Ali came from Bangladesh in the 1960s and worked in a company providing tablecloths for restaurants before starting Tower Tandoori.

Suhel, a father-of-two, said: “My dad and grandad had to battle for this place. It was proper racist London back then. They have physical scars on them from then.

“They had to fight for their place in the community and they were eventually accepted.”

The restaurant had to adapt as South London changed over the years.

Suhel, who grew up in Borough but now lives in Lee, said: “The place was like a local when grandad ran it. People would drop in and just say hi.

Suhel’s grandfather, Israaf Ali

The menu was completely different, it was just meals like the Tikka Masala, Korma or Vindaloo with bottles of Chablis.
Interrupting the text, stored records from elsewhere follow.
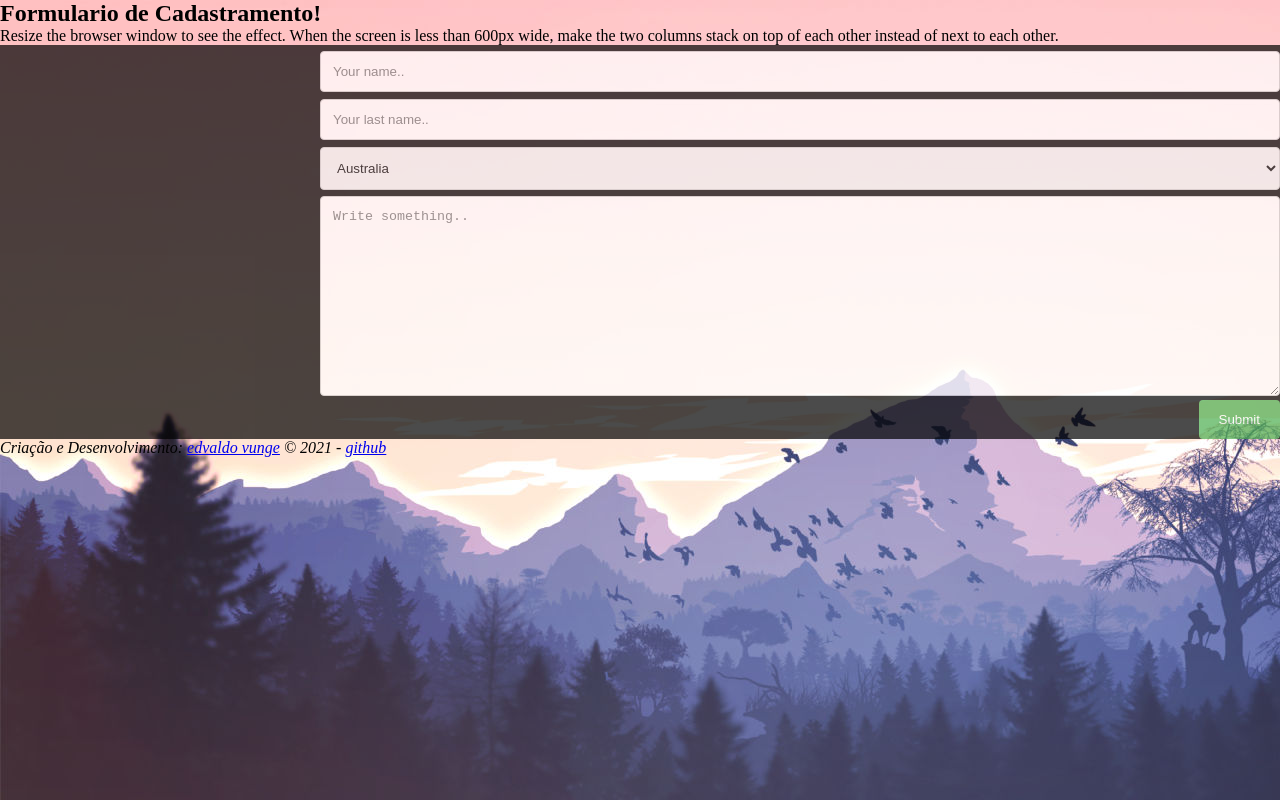
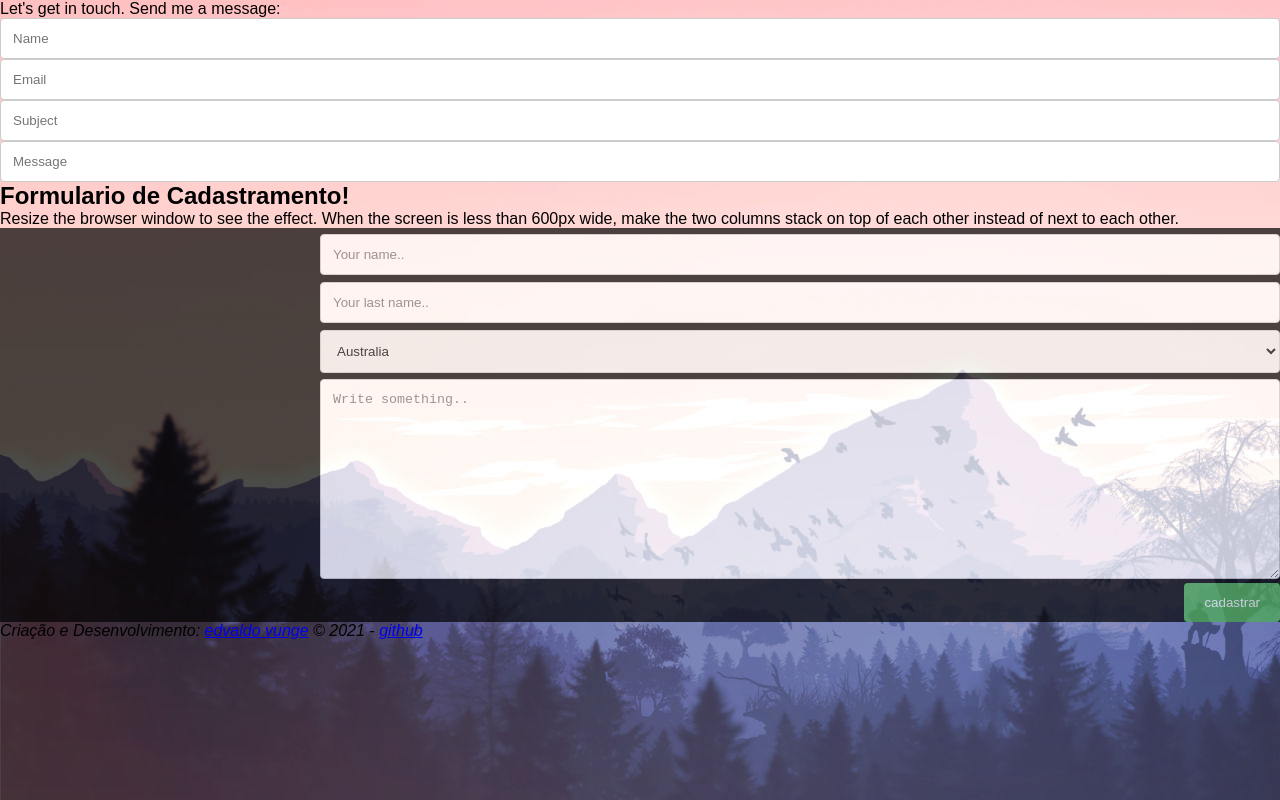
Before and after one commit to Edvunge/Desafio-2---Hirng-Coders-Gama-Academy, a plain HTML site: page index.html in a window 1280 px wide. Drawn offline with Linux system fonts and the light colour scheme.

Commit message:
my second

```diff
--- a/assents/style.css
+++ b/assents/style.css
@@ -6,7 +6,16 @@
 html, body{
     height: 100%;
     background-image: url(../img/backgroundImg.jpg);
+    font-family: "Montserrat", sans-serif;
 }
+
+.w3-row-padding img {margin-bottom: 12px}
+
+/* Defina a largura da barra lateral em 120px */
+.w3-sidebar {width: 120px;background: #222;}
+
+/* Adicione uma margem esquerda ao "conteúdo da página" que corresponda à largura da barra lateral (120px) */
+#main {margin-left: 120px}
 
 input[type=text], select, textarea {
   width: 100%;
@@ -70,3 +79,8 @@ input[type=submit]:hover {
     margin-top: 0;
   }
 }
+
+/* Remova as margens do "conteúdo da página" em telas pequenas */
+@media only screen and (max-width: 600px) {
+    #main {margin-left: 0}
+}
--- a/index.html
+++ b/index.html
@@ -1,27 +1,29 @@
 <!DOCTYPE html>
-<html lang="en">
+<html lang="pt">
 <head>
     <meta charset="UTF-8">
     <meta http-equiv="X-UA-Compatible" content="IE=edge">
     <meta name="viewport" content="width=device-width, initial-scale=1.0">
     <link rel="stylesheet" href="assents/style.css">
+
     <title>Document</title>
 
 </head>
 <body>
 
     <header>
+        <!-- Avatar image in top left corner -->
 
-    </header>
+        <p>Let's get in touch. Send me a message:</p>
 
-    <nav>
-
-    </nav>
-
+        <form action="/action_page.php" target="_blank">
+          <p><input class="w3-input w3-padding-16" type="text" placeholder="Name" required name="Name"></p>
+          <p><input class="w3-input w3-padding-16" type="text" placeholder="Email" required name="Email"></p>
+          <p><input class="w3-input w3-padding-16" type="text" placeholder="Subject" required name="Subject"></p>
+          <p><input class="w3-input w3-padding-16" type="text" placeholder="Message" required name="Message"></p>
+          <p>
+        </form>
     <main>
-
-
-
             <h2>Formulario de Cadastramento!</h2>
             <p>Resize the browser window to see the effect. When the screen is less than 600px wide, make the two columns stack on top of each other instead of next to each other.</p>
 
@@ -64,8 +66,9 @@
                 </div>
               </div>
               <div class="row">
-                <input type="submit" value="Submit">
+                <input type="submit" value="cadastrar">
               </div>
+
               </form>
             </div>
 
```
Also changed, not shown: 1 other file.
“The Yuppies and the tourists have now moved in. We saw this happening and changed quickly. “We were the first on the Indian takeaway scene in London to use Ubereats, Deliveroo and Hungry House. “We had to change our menu.”

Indian restaurants have been struggling in the UK lately with a substantial staff shortage.

The Government clamped down on immigration and as of April 2016 restaurants face a £2,000 fee on importing skilled labour, as well as a work permits scheme that imposes a salary threshold of £29,750, including rent and accommodation.

A report by the Asian Catering Federation last year found that 17,000 Indian restaurants will disappear from high streets inside a decade, that’s almost half of the roughly 35,000 that exist today.

Suhel said: “We’re feeling the effects. But we’re so proud of this place and we would never let it go.

“We’ve branched out and we have a few other businesses but this is our first love. “We’ve got some big plans to keep celebrating our 40th.”

To find out more about the Tower Tandoori, go to or call 020 7237 2247.

Please support your local paper by making a donation



Please make cheques payable to “MSI Media Limited” and send by post to South London Press, Unit 112, 160 Bromley Road, Catford, London SE6 2NZ

Housing Secretary Robert Jenrick has encouraged everyone in the country who can afford to do so to buy a newspaper, and told the Downing Street press briefing recently: “A free country needs a free press, and the newspapers of our country are under significant financial pressure”.

So if you have enjoyed reading this story, and if you can afford to do so, we would be so grateful if you can buy our newspaper or make a donation, which will allow us to continue to bring stories like this one to you both in print and online.

Everyone at the South London Press thanks you for your continued support.

Leave a Reply

Your email address will not be published. Required fields are marked *